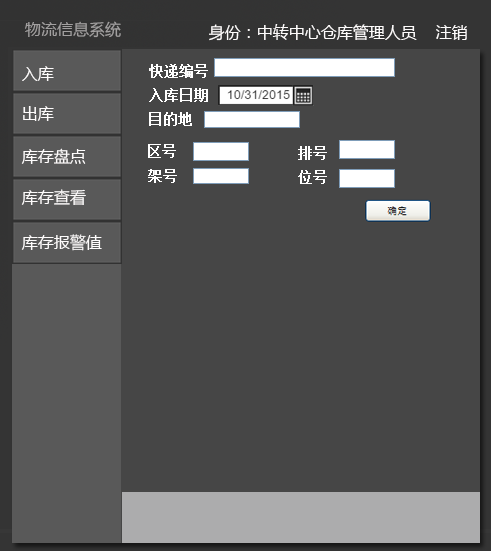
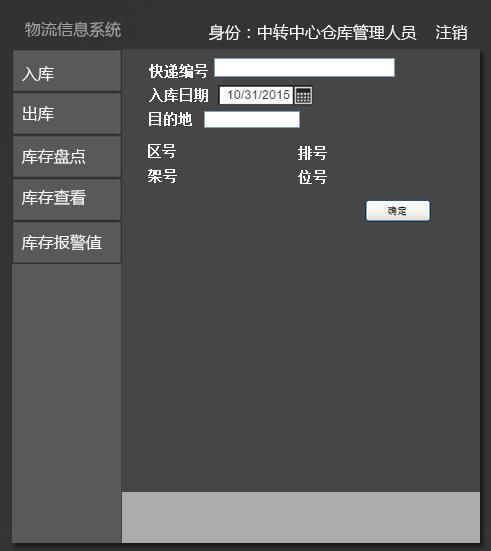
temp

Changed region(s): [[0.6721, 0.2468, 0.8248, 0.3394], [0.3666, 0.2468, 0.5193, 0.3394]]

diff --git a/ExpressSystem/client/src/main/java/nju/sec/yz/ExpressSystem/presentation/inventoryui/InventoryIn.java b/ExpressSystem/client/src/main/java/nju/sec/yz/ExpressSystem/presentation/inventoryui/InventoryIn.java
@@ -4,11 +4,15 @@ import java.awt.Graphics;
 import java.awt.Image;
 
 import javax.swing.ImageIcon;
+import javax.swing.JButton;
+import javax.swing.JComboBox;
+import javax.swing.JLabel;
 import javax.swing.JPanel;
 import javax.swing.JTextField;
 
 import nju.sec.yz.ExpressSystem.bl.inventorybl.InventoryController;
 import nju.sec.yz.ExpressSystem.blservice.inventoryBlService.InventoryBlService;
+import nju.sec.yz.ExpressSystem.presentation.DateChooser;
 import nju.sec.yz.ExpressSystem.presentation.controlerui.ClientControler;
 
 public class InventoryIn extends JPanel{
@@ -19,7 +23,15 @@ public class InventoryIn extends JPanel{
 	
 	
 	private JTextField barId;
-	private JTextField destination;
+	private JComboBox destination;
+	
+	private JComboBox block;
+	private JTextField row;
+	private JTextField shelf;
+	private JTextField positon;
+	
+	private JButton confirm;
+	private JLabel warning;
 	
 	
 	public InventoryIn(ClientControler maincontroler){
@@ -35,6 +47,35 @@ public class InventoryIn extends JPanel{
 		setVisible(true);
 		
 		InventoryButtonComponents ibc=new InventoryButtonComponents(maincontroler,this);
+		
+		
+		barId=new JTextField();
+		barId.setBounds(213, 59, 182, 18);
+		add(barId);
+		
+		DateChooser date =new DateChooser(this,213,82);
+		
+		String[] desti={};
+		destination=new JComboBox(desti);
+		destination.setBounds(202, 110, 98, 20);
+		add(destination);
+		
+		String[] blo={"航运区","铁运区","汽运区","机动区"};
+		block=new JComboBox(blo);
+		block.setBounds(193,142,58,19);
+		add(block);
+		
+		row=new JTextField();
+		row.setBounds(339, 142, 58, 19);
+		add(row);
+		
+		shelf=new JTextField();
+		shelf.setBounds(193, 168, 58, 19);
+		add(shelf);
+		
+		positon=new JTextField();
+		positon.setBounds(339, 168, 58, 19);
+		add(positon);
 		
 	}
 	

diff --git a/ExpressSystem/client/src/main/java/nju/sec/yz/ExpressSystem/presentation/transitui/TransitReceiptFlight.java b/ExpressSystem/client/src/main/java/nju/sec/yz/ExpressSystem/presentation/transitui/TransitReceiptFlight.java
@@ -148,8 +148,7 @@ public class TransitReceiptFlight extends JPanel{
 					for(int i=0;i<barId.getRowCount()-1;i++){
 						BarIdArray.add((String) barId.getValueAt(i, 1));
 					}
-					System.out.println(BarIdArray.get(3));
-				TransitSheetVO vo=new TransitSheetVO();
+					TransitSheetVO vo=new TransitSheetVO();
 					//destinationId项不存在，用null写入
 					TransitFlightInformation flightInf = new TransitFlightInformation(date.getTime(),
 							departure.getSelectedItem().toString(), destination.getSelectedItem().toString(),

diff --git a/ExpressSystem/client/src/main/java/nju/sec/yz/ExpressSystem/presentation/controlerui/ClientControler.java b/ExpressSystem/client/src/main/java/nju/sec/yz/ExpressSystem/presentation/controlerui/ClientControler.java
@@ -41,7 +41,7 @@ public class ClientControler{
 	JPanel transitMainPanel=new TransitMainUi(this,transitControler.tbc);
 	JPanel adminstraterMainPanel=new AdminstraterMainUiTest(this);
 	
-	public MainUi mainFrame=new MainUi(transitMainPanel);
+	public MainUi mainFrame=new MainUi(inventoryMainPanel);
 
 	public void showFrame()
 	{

[Task statement]: Would you print all of the material exactly as written, minus the pictures?

[Result of the task]:
temp

Changed region(s): [[0.6721, 0.2468, 0.8248, 0.3394], [0.3666, 0.2468, 0.5193, 0.3394]]

diff --git a/ExpressSystem/client/src/main/java/nju/sec/yz/ExpressSystem/presentation/inventoryui/InventoryIn.java b/ExpressSystem/client/src/main/java/nju/sec/yz/ExpressSystem/presentation/inventoryui/InventoryIn.java
@@ -4,11 +4,15 @@ import java.awt.Graphics;
 import java.awt.Image;
 
 import javax.swing.ImageIcon;
+import javax.swing.JButton;
+import javax.swing.JComboBox;
+import javax.swing.JLabel;
 import javax.swing.JPanel;
 import javax.swing.JTextField;
 
 import nju.sec.yz.ExpressSystem.bl.inventorybl.InventoryController;
 import nju.sec.yz.ExpressSystem.blservice.inventoryBlService.InventoryBlService;
+import nju.sec.yz.ExpressSystem.presentation.DateChooser;
 import nju.sec.yz.ExpressSystem.presentation.controlerui.ClientControler;
 
 public class InventoryIn extends JPanel{
@@ -19,7 +23,15 @@ public class InventoryIn extends JPanel{
 	
 	
 	private JTextField barId;
-	private JTextField destination;
+	private JComboBox destination;
+	
+	private JComboBox block;
+	private JTextField row;
+	private JTextField shelf;
+	private JTextField positon;
+	
+	private JButton confirm;
+	private JLabel warning;
 	
 	
 	public InventoryIn(ClientControler maincontroler){
@@ -35,6 +47,35 @@ public class InventoryIn extends JPanel{
 		setVisible(true);
 		
 		InventoryButtonComponents ibc=new InventoryButtonComponents(maincontroler,this);
+		
+		
+		barId=new JTextField();
+		barId.setBounds(213, 59, 182, 18);
+		add(barId);
+		
+		DateChooser date =new DateChooser(this,213,82);
+		
+		String[] desti={};
+		destination=new JComboBox(desti);
+		destination.setBounds(202, 110, 98, 20);
+		add(destination);
+		
+		String[] blo={"航运区","铁运区","汽运区","机动区"};
+		block=new JComboBox(blo);
+		block.setBounds(193,142,58,19);
+		add(block);
+		
+		row=new JTextField();
+		row.setBounds(339, 142, 58, 19);
+		add(row);
+		
+		shelf=new JTextField();
+		shelf.setBounds(193, 168, 58, 19);
+		add(shelf);
+		
+		positon=new JTextField();
+		positon.setBounds(339, 168, 58, 19);
+		add(positon);
 		
 	}
 	

diff --git a/ExpressSystem/client/src/main/java/nju/sec/yz/ExpressSystem/presentation/transitui/TransitReceiptFlight.java b/ExpressSystem/client/src/main/java/nju/sec/yz/ExpressSystem/presentation/transitui/TransitReceiptFlight.java
@@ -148,8 +148,7 @@ public class TransitReceiptFlight extends JPanel{
 					for(int i=0;i<barId.getRowCount()-1;i++){
 						BarIdArray.add((String) barId.getValueAt(i, 1));
 					}
-					System.out.println(BarIdArray.get(3));
-				TransitSheetVO vo=new TransitSheetVO();
+					TransitSheetVO vo=new TransitSheetVO();
 					//destinationId项不存在，用null写入
 					TransitFlightInformation flightInf = new TransitFlightInformation(date.getTime(),
 							departure.getSelectedItem().toString(), destination.getSelectedItem().toString(),

diff --git a/ExpressSystem/client/src/main/java/nju/sec/yz/ExpressSystem/presentation/controlerui/ClientControler.java b/ExpressSystem/client/src/main/java/nju/sec/yz/ExpressSystem/presentation/controlerui/ClientControler.java
@@ -41,7 +41,7 @@ public class ClientControler{
 	JPanel transitMainPanel=new TransitMainUi(this,transitControler.tbc);
 	JPanel adminstraterMainPanel=new AdminstraterMainUiTest(this);
 	
-	public MainUi mainFrame=new MainUi(transitMainPanel);
+	public MainUi mainFrame=new MainUi(inventoryMainPanel);
 
 	public void showFrame()
 	{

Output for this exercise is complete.